Content starts

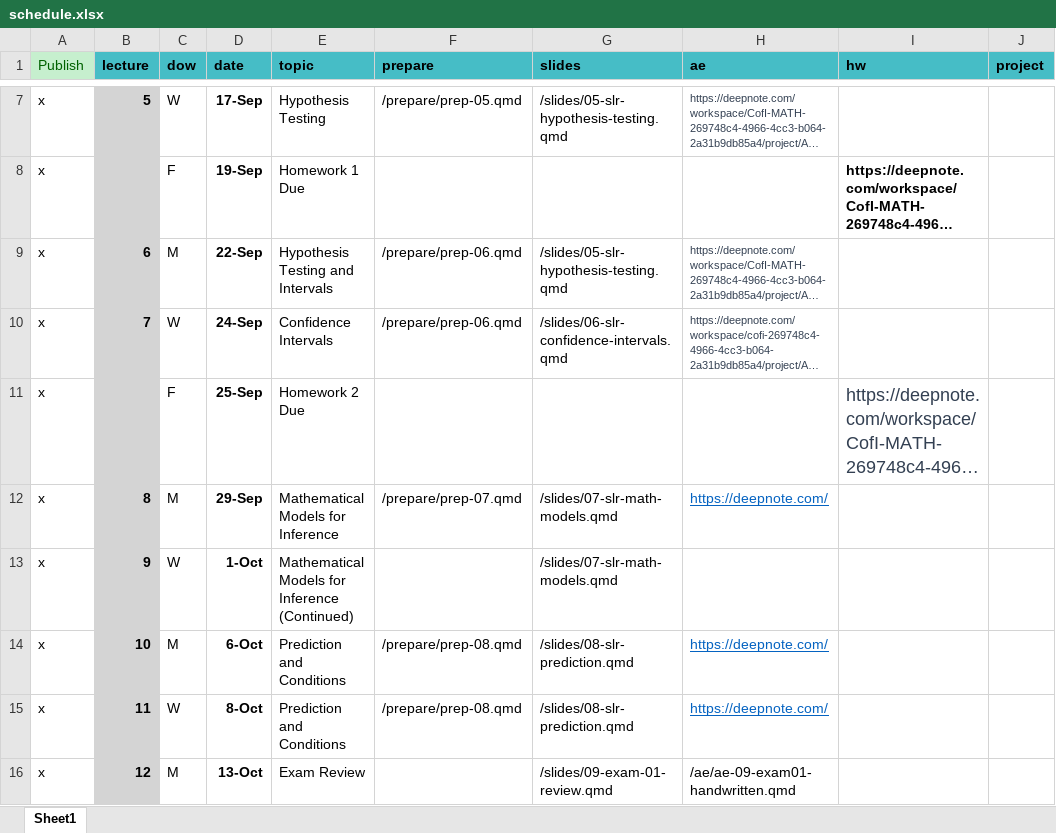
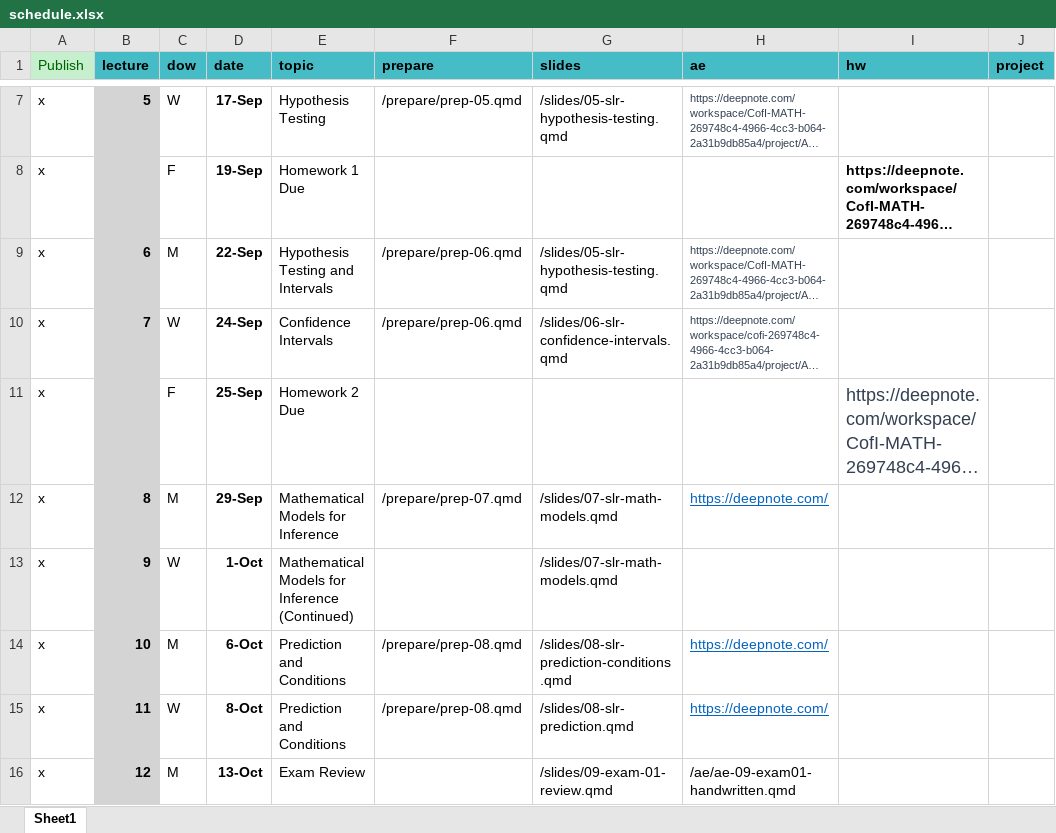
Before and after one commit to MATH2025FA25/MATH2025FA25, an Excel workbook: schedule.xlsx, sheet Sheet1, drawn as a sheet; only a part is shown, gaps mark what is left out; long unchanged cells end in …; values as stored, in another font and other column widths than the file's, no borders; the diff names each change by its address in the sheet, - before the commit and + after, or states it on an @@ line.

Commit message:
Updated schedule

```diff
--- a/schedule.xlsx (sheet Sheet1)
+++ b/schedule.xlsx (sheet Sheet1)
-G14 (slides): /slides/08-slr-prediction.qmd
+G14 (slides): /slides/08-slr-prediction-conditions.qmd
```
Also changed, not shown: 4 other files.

Content ends

— Brief —
From the lines above, copy those that contain the word "schedule".

— Task result —
Before and after one commit to MATH2025FA25/MATH2025FA25, an Excel workbook: schedule.xlsx, sheet Sheet1, drawn as a sheet; only a part is shown, gaps mark what is left out; long unchanged cells end in …; values as stored, in another font and other column widths than the file's, no borders; the diff names each change by its address in the sheet, - before the commit and + after, or states it on an @@ line.
Updated schedule
--- a/schedule.xlsx (sheet Sheet1)
+++ b/schedule.xlsx (sheet Sheet1)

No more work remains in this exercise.